Mayumi Silva Kawamotoa, Tatiane Tagino Comina, Wiclef Dymurgo Marra Juniorb and
Mônica Lopes Aguiara,*.
Laboratory of Environmental Control, Department of Chemical Engineering, Federal University of São
Carlos, Rod. Washington Luís - km 235, CEP: 13565-905, São Carlos - SP, Brazil.
Departmentof Hydraulics and Sanitation, EESC – USP
The concern about the indoor air quality and the production, emission and utilization of many
chemical substances and their environmental and health effects has increased during the last years.
The World Health Organization (WHO) estimates that 50% of the world population suffers with poor
indoor air quality (IAQ) and human exposure to potential toxicsubstances can harm the cardiovascular
and respiratory system, and cause headaches, drowsiness and loss of concentration. Most people in
developed countries spend up to 90% of their time indoors. Taking into account that each person
inhales about 22m³ air per day, inhalation of indoor air is potentially the major determinant of human
exposure to many pollutants . High temperature andhumidity levels can also increase
concentrations of some pollutants. A potential relationship between indoor air quality and CO2
includes the healthy effects of elevated CO2 concentrations, the impact of CO2 on occupant
perceptions, the relationship between CO2 concentrations and the concentrations of other indoor
contaminants, and the relationship between CO2 and outdoor air ventilation rates. Insome situations,

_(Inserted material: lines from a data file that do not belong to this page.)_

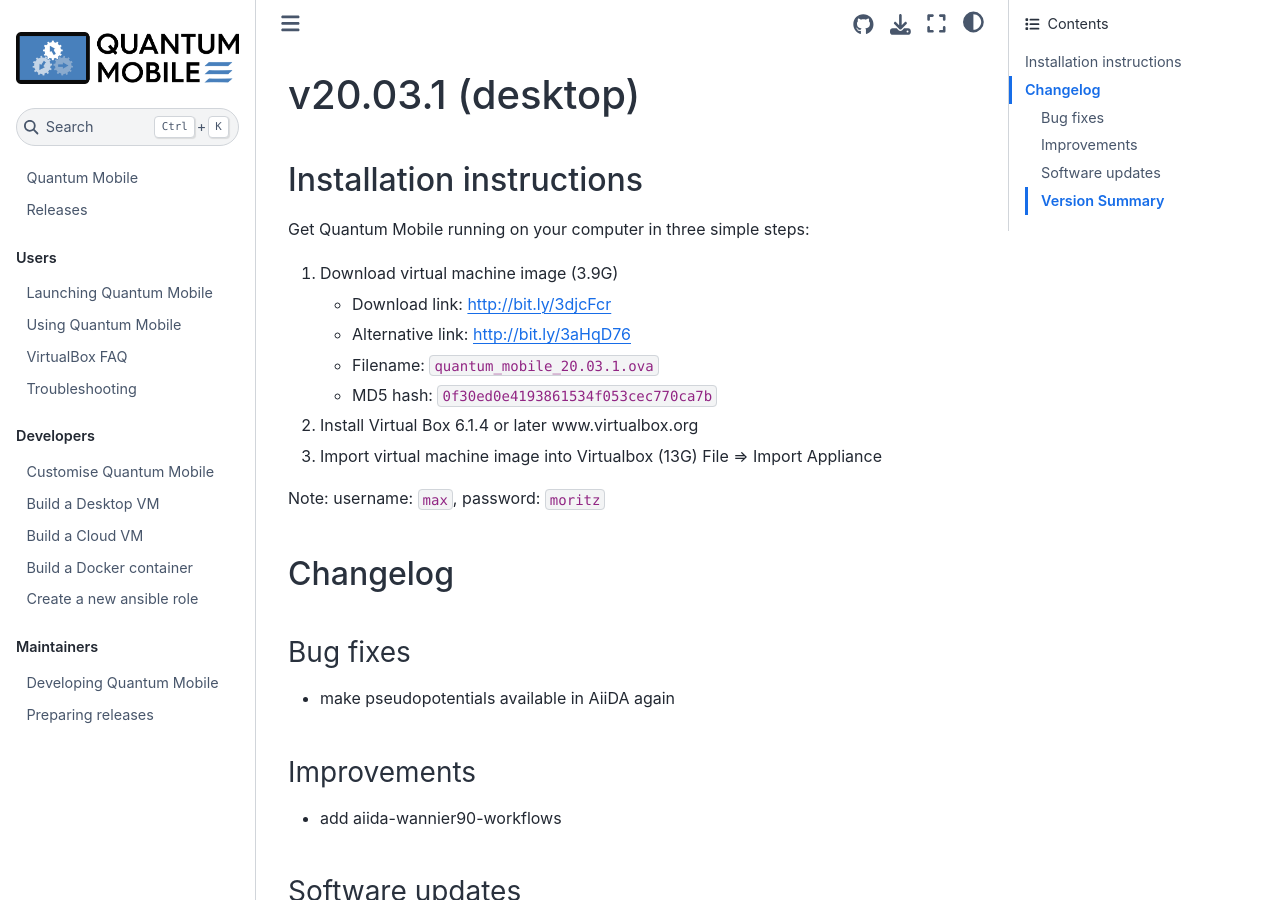
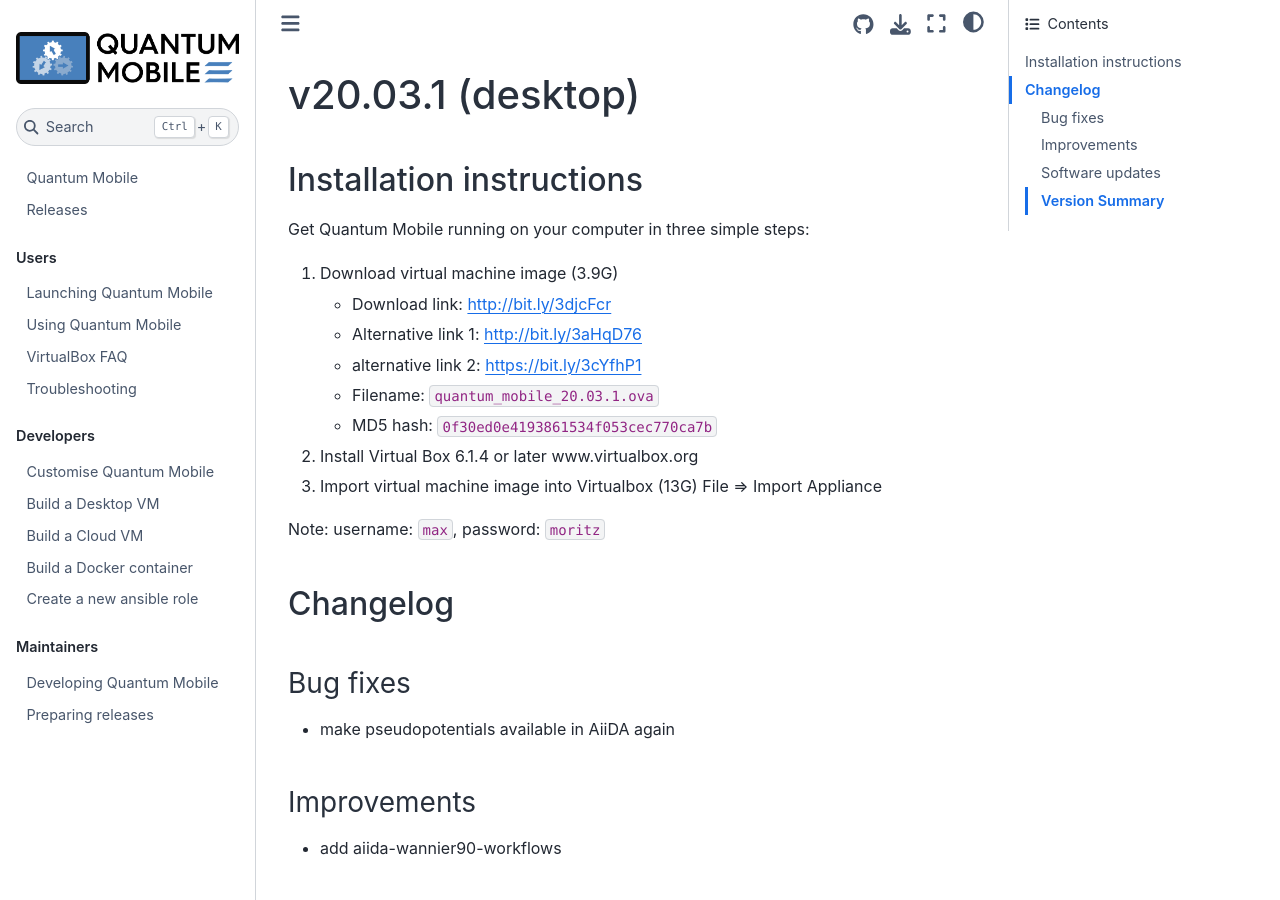
Before and after one commit to marvel-nccr/quantum-mobile, a Sphinx documentation site: the page built from docs/releases/desktop/20.03.1.md, in a window 1280 px wide and 900 px high. Built offline with Sphinx 7.4.7 and the Sphinx Book theme 1.1.4, drawn with Linux system fonts in a browser that asks for light colours.

Commit message:
📚 DOCS: Add alternative download link for v20.03.1

```diff
--- a/docs/releases/desktop/20.03.1.md
+++ b/docs/releases/desktop/20.03.1.md
@@ -14,7 +14,8 @@
 
  1. Download virtual machine image (3.9G)
     - Download link: <http://bit.ly/3djcFcr>
-    - Alternative link: <http://bit.ly/3aHqD76>
+    - Alternative link 1: <http://bit.ly/3aHqD76>
+    - alternative link 2: <https://bit.ly/3cYfhP1>
     - Filename: `quantum_mobile_20.03.1.ova`
     - MD5 hash: `0f30ed0e4193861534f053cec770ca7b`
  2. Install Virtual Box 6.1.4 or later
```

indoor CO2 concentrations can be used to evaluate building ventilation, specifically air change rates
and percent outdoor air intake .
This paper presents measurements of indoor CO2 concentrations, humidity and temperature levels
during four months in a chemical industry located in the city of Sao Carlos (Sao Paulo, Brazil) that
produces paints, varnishes, solvents andleather products. The monitoring consisted in weekly partial
samplings lasting about four hours into a journey of 8 hours daily. The results were compared with the
legislation relating to occupational hygiene: Tolerance limits established in the NR-15 (Brazilian
standard for Unhealthy activities and operations) and RE/ANVISA Nº. 9. For measurements of CO 2 , it
was used a portable gas meter (modelIR-MultiRAE PMG54 mark RAE Systems), which draws in the
air and through non-dispersive infrared analyzes and displays the carbon dioxide concentrations in
ppm and for measurements of humidity and temperature it was used a digital Thermo-Hygrometer,
mark Rotronic, model Hygropalm 0. After four months of monitoring, the average CO2 concentration
was about 556 ppm in the indoor air of theproduction area of the industry, the average indoor
humidity was 45% and the average indoor temperature was 27ºC. The Figure 1 summarizes the
monthly values of CO 2 for the average concentrations, as well as the minimum and maximum
concentrations found and the Figure 2 summarizes the monthly values of humidity and temperature.
Carbon Dioxide Concentrations
CO2 Concentrations (ppm)
Figure 1. Carbon dioxide concentrations for the months of monitoring.
Humidity and Temperature Levels
TEM PERATURE OUTDOOR
HUM IDITY LEVELS OUTDOOR
TEM PERATURE INDOOR
HUM IDITY LEVELS INDOOR
Figure 2. Humidity and Temperature levels for the months of monitoring.